From Sarah, With Joy

*Poet * Author * Wanderluster*

Thursday, July 18, 2013

Why the J.K. Rowling Pseudonym Story is NOT Depressing News for Aspiring Writers

So we've all heard the news about J.K. Rowling publishing a book under a pseudonym, right? The Cuckoos Calling by "Robert Galbraith". Slash J.K. Rowling.

Anyway, ever since the news broke I've been seeing all these articles about what a terrible sign this is for newbie and aspiring authors. People saying stuff like OH MY WORD EVEN ROWLING CAN'T SELL BOOKS. People saying that if even Rowling can't have a hit, what's there for the rest of us?

I think this is totally bologna. Totally the wrong way of looking at it.

What I think this actually does is show how level is the playing field. Let's not use Harry Potter as the example for success for a second. Let's define writerly success as having a book accepted, published, be critically well-received and sell moderately well. We'd all be fine with a career made of that, right? So J.K. Rowling did that plus some with Harry Potter, obviously. And then she did it again.

As far as I know The Cuckoos Calling sold okay, and the critics liked it much more than Casual Vacancy. Honestly I think this is a brilliant move by Rowling, and a chance for her to get some unbiased response, some feedback without her name getting in the way. 

I think what this whole thing proves is that you don't have to be J.K. Rowling to be successful. Robert Galbraith is us, is a newbie author who worked hard and produced a good book, got it published, and had some people like it. But comparing it to Harry Potter of course makes it look like a failure.

All in all, I applaud Rowling for a smart move. So maybe the level of success for this book is not the same level as Harry Potter. Maybe it's not even enough to found a career. But its a great place to start one, and you don't have to be J.K. Rowling to do it.

Thoughts? What do you think about this new development?

Sarah Allen


  1. Most people would be thrilled to have a book sell even moderately well. If only Harry Potter success will do, then a writer is in the wrong business, because that person is going to be disappointed.

  2. Great way to look at it from the other side. I wouldn't have been disappointed to sell as many copies as she did before it became known she was Robert Galbraith. Although I do admit it shows what having a brand can do to a novel. It just means we'll have to keep writing and publishing to create our brand. :)

  3. You're always positive. That's a good thing.

    Hugs and chocolate,

  4. That's a great way of looking at it. The book was at #4500-ish on Amazon UK before the story broke, which isn't a bad place to be for a debut novelist.

  5. I think it's one of those things where, in time, had she not been revealed, the book would have done a lot better. Harry Potter wasn't an overnight success no matter how successful it was. I think we can't expect something good to be huge right away. Sometimes it's the later word of mouth that gets a book going.

  6. I think I may be living under a rock, because I totally didn't know that! But I agree with you.
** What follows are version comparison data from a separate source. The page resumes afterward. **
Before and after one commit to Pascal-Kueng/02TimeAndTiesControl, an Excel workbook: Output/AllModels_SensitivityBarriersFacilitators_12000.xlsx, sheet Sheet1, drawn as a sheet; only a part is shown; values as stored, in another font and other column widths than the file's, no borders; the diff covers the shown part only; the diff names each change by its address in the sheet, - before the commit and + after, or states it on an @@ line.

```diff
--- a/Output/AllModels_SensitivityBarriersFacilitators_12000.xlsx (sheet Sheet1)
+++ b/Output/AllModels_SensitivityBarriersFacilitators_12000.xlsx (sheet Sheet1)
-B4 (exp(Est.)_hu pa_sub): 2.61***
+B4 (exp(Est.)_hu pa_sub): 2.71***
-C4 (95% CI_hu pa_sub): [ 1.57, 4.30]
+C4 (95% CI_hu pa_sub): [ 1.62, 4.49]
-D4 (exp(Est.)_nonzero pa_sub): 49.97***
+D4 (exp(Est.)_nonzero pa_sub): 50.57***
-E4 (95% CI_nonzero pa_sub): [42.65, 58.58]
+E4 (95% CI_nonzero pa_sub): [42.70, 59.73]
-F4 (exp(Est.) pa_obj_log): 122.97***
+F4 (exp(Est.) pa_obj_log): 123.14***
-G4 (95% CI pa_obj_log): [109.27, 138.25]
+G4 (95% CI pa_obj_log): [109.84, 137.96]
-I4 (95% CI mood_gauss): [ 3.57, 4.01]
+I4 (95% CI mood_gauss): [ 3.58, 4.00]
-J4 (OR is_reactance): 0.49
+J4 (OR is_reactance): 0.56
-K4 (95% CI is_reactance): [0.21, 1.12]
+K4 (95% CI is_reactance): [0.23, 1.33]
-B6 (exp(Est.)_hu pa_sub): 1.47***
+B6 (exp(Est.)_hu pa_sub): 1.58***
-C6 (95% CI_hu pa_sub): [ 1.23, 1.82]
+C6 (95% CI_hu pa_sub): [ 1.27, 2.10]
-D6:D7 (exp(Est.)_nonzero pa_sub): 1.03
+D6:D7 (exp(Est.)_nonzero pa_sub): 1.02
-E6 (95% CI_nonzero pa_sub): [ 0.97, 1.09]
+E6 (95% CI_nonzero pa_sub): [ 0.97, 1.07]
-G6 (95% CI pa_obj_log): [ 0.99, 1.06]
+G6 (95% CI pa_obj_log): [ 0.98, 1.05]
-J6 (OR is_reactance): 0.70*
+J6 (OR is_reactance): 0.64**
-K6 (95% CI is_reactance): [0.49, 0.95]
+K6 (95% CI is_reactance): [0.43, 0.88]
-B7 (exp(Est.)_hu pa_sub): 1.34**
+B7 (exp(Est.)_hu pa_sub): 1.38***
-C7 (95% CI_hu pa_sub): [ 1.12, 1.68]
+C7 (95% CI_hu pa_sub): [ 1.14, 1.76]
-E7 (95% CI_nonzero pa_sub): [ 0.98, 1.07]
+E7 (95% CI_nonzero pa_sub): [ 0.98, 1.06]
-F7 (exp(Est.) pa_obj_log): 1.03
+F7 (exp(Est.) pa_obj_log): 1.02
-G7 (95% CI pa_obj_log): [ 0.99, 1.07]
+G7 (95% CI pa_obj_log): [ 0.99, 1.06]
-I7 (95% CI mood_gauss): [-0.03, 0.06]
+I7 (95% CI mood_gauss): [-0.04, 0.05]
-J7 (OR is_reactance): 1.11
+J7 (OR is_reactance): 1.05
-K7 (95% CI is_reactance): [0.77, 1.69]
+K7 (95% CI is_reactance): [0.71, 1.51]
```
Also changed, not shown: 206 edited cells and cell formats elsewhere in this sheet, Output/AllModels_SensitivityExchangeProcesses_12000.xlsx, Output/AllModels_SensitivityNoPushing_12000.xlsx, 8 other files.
All it takes a bit of hard work. :)

  7. Interesting perspective.

    I haven't read Casual Vacancy, but I wondered if a big part of its poor reception was that Rowling jumped genres, but brought HP fans along because of the name--meaning reader expectation played more of a role in the negative reviews than the writing itself. What would have happened if she'd published CV under a pen name?

  8. I hate to throw some cold water on the debate, but her changing genres or writing under a pseudonym is not the same as a new writer starting out, because Rowling already had an agent and a publisher that would look at whatever she wrote! I read Casual Vacancy and really did not like it - had a hard time finding a connection to any of the characters except perhaps the children. Will have to check out this latest.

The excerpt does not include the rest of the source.